As you might expect from Colm Tóibín, an author not known for his focus on storytelling, this recovery doesn’t come through a series of big, dramatic events. In fact, it’s so gradual that at times it barely even registers. But ever so slowly Nora does begin to heal. She watches films with her sons and feels comforted when she discovers similarities with her own life experience. And she finds solace by listening to music that mirrors and complements her own emotions – as well as providing an escape from what she sees as “the dullness of her own days”. For Tóibín, the arts can help us through life and make us feel less alone – perhaps a hint as to his intention when writing this book.
Because there’s no question that the novel’s main theme is grief; Nora Webster is a beautiful and heartbreaking portrayal of one woman’s experience of depression and loneliness. But it also evokes the protagonist’s struggle to find – and express – her own voice and identity. Nora is an intelligent woman with strong opinions but because of social circumstances she hasn’t acted on this until now. Slowly, through the freedom she finds in her new status as a widow, she begins to do so.

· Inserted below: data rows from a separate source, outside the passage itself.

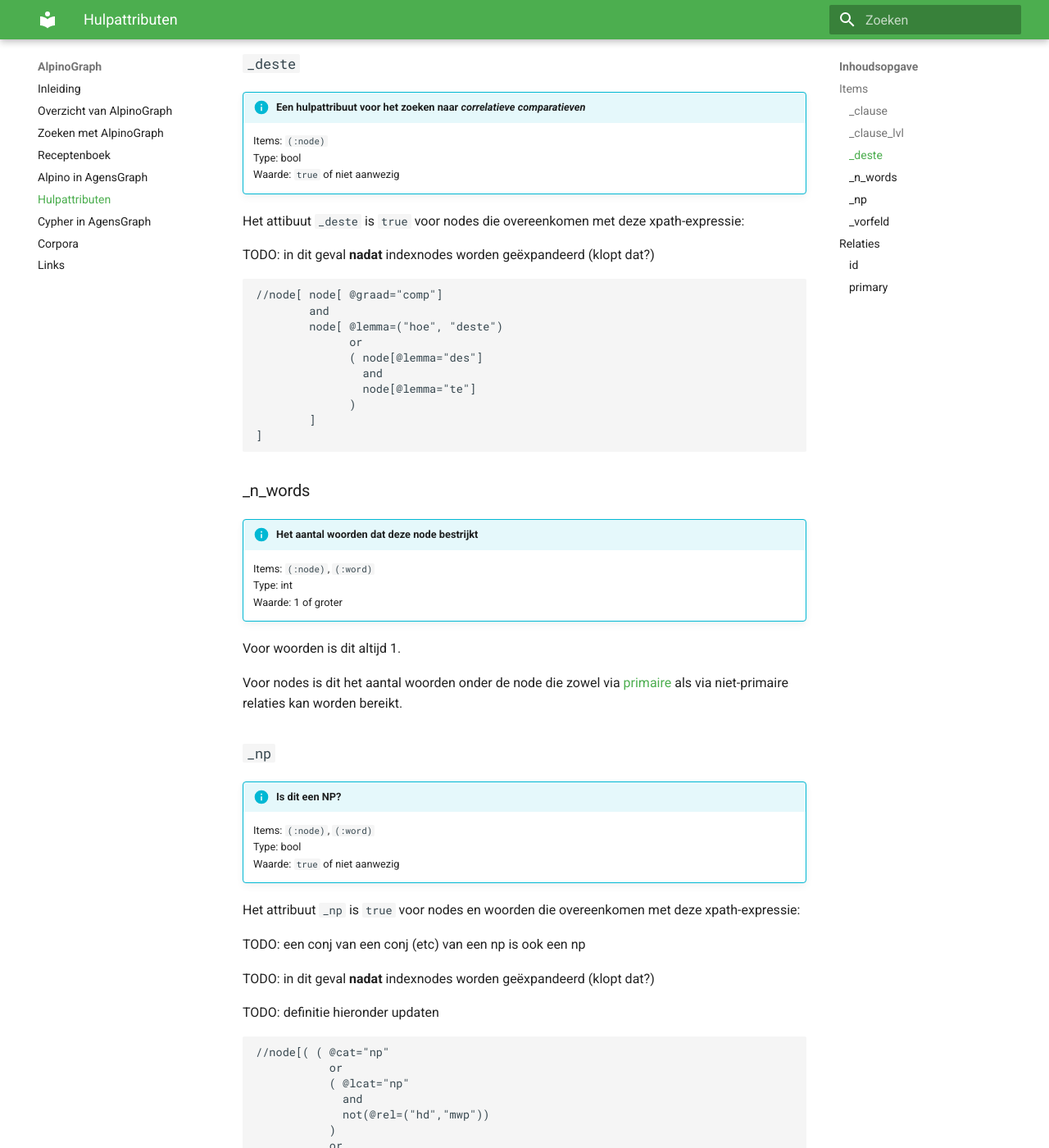
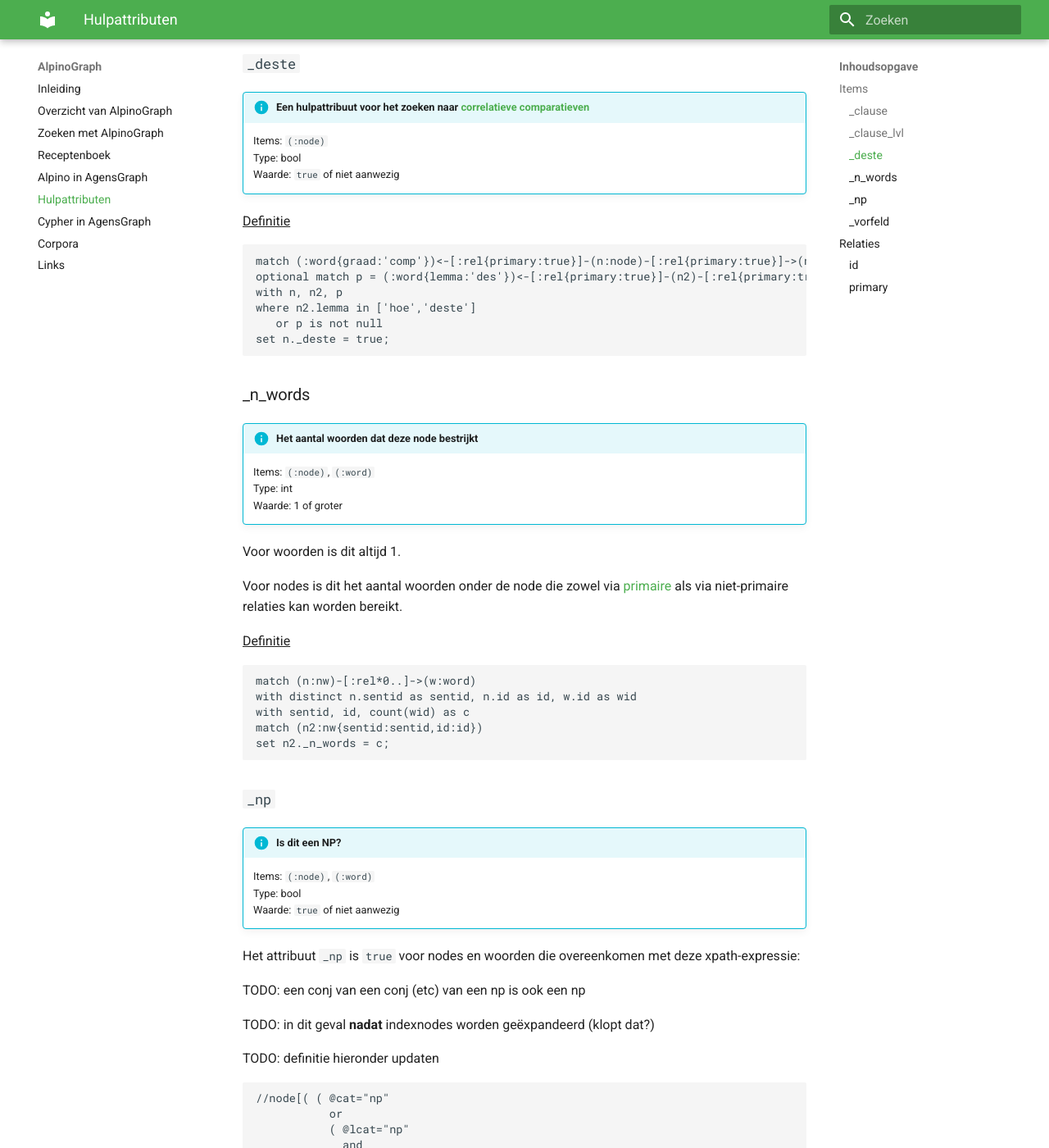
Before and after one commit to rug-compling/alpinograph-docs, an MkDocs documentation site: the page built from docs/attributen.md, in a window 1280 px wide and 1400 px high, scrolled down 1566 px. Shown: the whole window at 82% size. Built offline with MkDocs 1.6.1 and Material for MkDocs 9.7.7, drawn with Linux system fonts in a browser that asks for light colours; some of the changed text lies outside the part shown.

Commit message:
Meer hulpattributen

````diff
--- a/docs/attributen.md
+++ b/docs/attributen.md
@@ -19,7 +19,7 @@ en `(:word)`.
 De waarde is `true` voor een node waarvan `cat` de waarde `smain`,
 `sv1` of `ssub` heeft.
 
-^^Definitie:^^
+^^Definitie^^
 
 ```text
 match (n:node)
@@ -42,7 +42,7 @@ Het hoogste niveau heeft de waarde 1.
 
 De bepaling van niveau wordt afgeleid via [primaire relaties](#primary).
 
-^^Definitie:^^
+^^Definitie^^
 
 ```text
 match p = (:sentence)-[:rel*{primary:true}]->(n:node)
@@ -73,27 +73,22 @@ $$ LANGUAGE plpgsql;
 
 ### `_deste`
 
-!!! info "Een hulpattribuut voor het zoeken naar *correlatieve comparatieven*"
+!!! info "Een hulpattribuut voor het zoeken naar [correlatieve comparatieven](https://urd2.let.rug.nl/~kleiweg/alpinograph/#--%20SPOD%20%7C%20Correlatieve%20comparatieven%0A%0Amatch%20p1%20%3D%20%28n1%3Anode%7B_deste%3A%20true%7D%29%3C-%5B%3Arel*0..%5D-%28n0%3Anode%29%3C-%5B%3Arel*0..%5D-%28n%3Anode%7Bcat%3A%20'du'%7D%29%0Amatch%20p2%20%3D%20%28n1%29%3C-%5B%3Arel*0..%5D-%28n0%29-%5B%3Arel*0..%5D-%3E%28n2%3Anode%7B_deste%3A%20true%7D%29%0Aoptional%20match%20p%20%3D%20%28n0%29%3C-%5B%3Arel*0..%5D-%28%3Anode%7Bcat%3A'du'%7D%29%3C-%5B%3Arel*1..%5D-%28n%29%0Awith%20n1%2C%20n2%2C%20p%2C%20p1%2C%20p2%0Awhere%20n1.id%20%3C%20n2.id%0A%20%20and%20p%20is%20null%0Areturn%20p1%2C%20p2%0A%0A)"
     Items: `(:node)` <br>
     Type: bool <br>
     Waarde: `true` of niet aanwezig
 
-Het attibuut `_deste` is `true` voor nodes die overeenkomen met deze xpath-expressie:
+^^Definitie^^
 
-TODO: in dit geval **nadat** indexnodes worden geëxpandeerd (klopt dat?)
+```text
+match (:word{graad:'comp'})<-[:rel{primary:true}]-(n:node)-[:rel{primary:true}]->(n2:nw)
+optional match p = (:word{lemma:'des'})<-[:rel{primary:true}]-(n2)-[:rel{primary:true}]->(:word{lemma:'te'})
+with n, n2, p
+where n2.lemma in ['hoe','deste']
+   or p is not null
+set n._deste = true;
+```
 
-```xpath
-//node[ node[ @graad="comp"]
-        and
-        node[ @lemma=("hoe", "deste")
-              or
-              ( node[@lemma="des"]
-                and
-                node[@lemma="te"]
-              )
-        ]
-]
-```
 
 ### _n_words
 
@@ -106,6 +101,16 @@ Voor woorden is dit altijd 1.
 
 Voor nodes is dit het aantal woorden onder de node die zowel via
 [primaire](#primary) als via niet-primaire relaties kan worden bereikt.
+
+^^Definitie^^
+
+```text
+match (n:nw)-[:rel*0..]->(w:word)
+with distinct n.sentid as sentid, n.id as id, w.id as wid
+with sentid, id, count(wid) as c
+match (n2:nw{sentid:sentid,id:id})
+set n2._n_words = c;
+```
 
 ### `_np`
 
````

Of course, themes like death, loss and the search for identity will be familiar to regular readers of Tóibín – as will the setting and some of the novel’s minor characters. Like The Heather Blazing and The Blackwater Lightship, Nora Webster is set in the author’s hometown of Enniscorthy, County Wexford. In its opening scene Nora is visited by May Lacey, the mother of Eilis, the young girl who emigrated to the US in Brooklyn. As in previous novels, the world of small-town Ireland is evoked with exceptional skill; Nora Webster is a quietly perceptive and wonderfully modulated portrayal of life here in the late Sixties and early Seventies. It’s so richly detailed and laced with such dialogue that you feel like you are living in Nora’s world.
Tóibín is rightly celebrated for his mastery of style and form. And if this is a book about grief then his prose is carefully crafted to mirror and complement his subject matter – just like the music Nora plays to shore up her sadness. But this, for me, is where the novel begins to falter. The slow-moving narrative plods through every sad step on Nora’s journey, the sentences settling us into the gentle rhythm of life for a middle-aged widow in late Sixties Ireland. And although this is effective and often very moving, it can get a little wearing.
Of course, it’s Nora’s depression that dulls her capacity to feel emotion, stripping her of any desire, or even capability, to truly engage with the world. “It was as though she lived under water,” we’re told, “and had given up on the struggle to swim towards air.” She can’t help thinking of everything that happens to her as daft and inconsequential, often laughably unimportant when experienced alongside the trauma of her husband’s long-term illness and death, which is still very much alive in her head. But she gradually notices her capacity to feel returning when, for example, her younger son is unjustly treated by one of his teachers and she’s surprised by the force of her anger. Likewise, we’re treated to glimpses into the passion she felt for her husband, such as when she recalls her hatred of the doctor who refused him pain relief. For me, the novel would have benefitted from more flashbacks like this.
By the end of the book Nora’s beginning to emerge from the grief that’s engulfed her but there’s no sense that her journey towards happiness should be remotely uplifting for us. I’m sure this won’t worry Tóibín as, on its own terms, Nora Webster is a very successful novel. Perhaps, after the popular success of Brooklyn, this will only strengthen his reputation as a writer of integrity. I only hope his next novel has a little more to offer the reader.
Matt Cain is the former Culture Editor of Channel 4 News. His debut novel, ‘Shot Through the Heart’, is published by Pan MacmillanReuse content